**TASK GOAL:**
Your answer should be every line below that includes the word "isValidShape".

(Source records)
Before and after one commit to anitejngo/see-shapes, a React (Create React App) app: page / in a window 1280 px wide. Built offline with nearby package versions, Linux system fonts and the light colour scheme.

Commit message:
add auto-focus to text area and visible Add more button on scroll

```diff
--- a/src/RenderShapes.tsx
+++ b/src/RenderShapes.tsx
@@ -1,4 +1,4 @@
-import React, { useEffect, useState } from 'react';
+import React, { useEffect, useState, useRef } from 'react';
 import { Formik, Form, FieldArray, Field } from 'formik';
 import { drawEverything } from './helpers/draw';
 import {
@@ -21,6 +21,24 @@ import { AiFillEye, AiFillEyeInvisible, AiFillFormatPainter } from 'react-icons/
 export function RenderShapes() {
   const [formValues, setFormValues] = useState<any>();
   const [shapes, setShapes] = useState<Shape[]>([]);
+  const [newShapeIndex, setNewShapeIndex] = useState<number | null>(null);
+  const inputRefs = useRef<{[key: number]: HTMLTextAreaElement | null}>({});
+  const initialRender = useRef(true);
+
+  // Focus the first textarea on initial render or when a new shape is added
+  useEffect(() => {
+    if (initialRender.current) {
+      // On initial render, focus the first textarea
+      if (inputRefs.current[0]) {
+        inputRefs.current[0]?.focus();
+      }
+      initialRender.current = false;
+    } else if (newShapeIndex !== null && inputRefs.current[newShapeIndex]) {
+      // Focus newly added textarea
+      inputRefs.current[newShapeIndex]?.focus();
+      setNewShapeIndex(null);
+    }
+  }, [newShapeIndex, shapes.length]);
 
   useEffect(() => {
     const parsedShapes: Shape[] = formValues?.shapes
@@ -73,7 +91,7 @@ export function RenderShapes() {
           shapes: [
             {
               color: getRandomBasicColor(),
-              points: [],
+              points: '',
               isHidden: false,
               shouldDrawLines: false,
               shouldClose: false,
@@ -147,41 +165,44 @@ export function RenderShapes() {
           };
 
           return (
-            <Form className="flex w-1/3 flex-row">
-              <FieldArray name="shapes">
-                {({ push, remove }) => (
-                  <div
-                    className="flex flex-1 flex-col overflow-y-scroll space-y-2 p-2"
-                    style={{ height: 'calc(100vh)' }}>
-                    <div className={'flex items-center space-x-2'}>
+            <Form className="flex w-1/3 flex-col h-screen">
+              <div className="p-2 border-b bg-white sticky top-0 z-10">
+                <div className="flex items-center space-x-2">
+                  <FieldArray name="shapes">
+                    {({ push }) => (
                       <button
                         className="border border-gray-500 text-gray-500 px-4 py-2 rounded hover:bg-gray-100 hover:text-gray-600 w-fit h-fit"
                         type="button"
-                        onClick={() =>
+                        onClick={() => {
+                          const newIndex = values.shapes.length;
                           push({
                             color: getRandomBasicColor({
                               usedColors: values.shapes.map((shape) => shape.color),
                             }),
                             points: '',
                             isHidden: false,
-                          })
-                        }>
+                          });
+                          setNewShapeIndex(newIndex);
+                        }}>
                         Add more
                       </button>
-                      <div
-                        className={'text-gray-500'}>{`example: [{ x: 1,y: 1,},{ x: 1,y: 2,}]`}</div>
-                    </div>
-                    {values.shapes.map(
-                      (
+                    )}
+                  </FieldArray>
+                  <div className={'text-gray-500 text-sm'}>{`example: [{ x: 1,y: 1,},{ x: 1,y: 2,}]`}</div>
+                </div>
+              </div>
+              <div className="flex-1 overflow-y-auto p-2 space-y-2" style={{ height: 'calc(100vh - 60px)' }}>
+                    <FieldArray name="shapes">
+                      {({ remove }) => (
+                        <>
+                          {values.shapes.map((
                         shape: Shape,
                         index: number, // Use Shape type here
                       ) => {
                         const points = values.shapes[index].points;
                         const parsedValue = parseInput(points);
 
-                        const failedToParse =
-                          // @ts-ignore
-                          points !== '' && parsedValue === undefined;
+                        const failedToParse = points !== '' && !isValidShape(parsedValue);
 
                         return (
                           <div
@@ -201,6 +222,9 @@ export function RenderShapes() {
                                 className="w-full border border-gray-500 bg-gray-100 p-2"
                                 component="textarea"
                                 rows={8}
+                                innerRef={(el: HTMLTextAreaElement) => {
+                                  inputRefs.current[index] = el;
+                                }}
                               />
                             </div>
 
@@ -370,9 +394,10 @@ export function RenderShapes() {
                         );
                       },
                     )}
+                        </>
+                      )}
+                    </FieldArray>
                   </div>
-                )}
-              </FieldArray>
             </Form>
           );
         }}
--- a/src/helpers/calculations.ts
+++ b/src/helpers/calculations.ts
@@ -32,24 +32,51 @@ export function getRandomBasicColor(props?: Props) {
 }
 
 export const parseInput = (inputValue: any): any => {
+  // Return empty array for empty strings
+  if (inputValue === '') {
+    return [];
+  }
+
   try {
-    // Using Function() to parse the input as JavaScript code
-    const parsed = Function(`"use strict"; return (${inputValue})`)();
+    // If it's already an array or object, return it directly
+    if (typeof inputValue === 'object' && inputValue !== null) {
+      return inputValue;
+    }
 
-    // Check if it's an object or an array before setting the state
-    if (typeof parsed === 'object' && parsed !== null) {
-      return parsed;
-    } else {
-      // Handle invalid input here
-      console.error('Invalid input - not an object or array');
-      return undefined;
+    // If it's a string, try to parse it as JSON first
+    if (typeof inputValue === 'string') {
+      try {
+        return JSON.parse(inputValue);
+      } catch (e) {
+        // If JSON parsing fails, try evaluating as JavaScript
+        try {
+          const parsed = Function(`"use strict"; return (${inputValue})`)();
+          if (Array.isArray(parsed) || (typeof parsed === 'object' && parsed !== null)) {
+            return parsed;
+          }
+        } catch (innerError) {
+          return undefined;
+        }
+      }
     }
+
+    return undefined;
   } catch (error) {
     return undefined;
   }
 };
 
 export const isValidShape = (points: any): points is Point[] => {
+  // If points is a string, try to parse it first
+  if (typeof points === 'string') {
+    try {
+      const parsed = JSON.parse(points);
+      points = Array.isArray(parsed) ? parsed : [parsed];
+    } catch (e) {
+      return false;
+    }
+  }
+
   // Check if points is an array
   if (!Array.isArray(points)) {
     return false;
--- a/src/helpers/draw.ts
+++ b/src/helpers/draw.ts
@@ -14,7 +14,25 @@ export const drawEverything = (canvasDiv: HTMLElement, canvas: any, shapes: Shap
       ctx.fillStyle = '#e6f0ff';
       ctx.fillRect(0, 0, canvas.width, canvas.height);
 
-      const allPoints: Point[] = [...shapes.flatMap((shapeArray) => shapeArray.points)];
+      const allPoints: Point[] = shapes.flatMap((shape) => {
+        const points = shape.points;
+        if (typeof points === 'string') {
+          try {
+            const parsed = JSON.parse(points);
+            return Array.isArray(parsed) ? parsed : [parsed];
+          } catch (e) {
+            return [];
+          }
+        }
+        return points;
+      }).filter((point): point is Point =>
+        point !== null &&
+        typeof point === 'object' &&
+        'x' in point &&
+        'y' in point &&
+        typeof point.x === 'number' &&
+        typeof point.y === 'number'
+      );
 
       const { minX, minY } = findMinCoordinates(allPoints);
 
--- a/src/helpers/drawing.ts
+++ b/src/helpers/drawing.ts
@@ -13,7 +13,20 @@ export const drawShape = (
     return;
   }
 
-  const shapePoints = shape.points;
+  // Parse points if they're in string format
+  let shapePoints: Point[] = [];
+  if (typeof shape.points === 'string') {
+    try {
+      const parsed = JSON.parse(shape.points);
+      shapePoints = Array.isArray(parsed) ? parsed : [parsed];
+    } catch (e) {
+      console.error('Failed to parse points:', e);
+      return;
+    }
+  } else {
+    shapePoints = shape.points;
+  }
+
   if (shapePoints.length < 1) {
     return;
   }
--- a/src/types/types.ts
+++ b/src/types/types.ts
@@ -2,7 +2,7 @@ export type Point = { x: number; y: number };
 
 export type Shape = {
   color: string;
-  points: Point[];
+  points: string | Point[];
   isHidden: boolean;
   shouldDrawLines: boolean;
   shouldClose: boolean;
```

**EXERCISE ANSWER:**
+                        const failedToParse = points !== '' && !isValidShape(parsedValue);
 export const isValidShape = (points: any): points is Point[] => {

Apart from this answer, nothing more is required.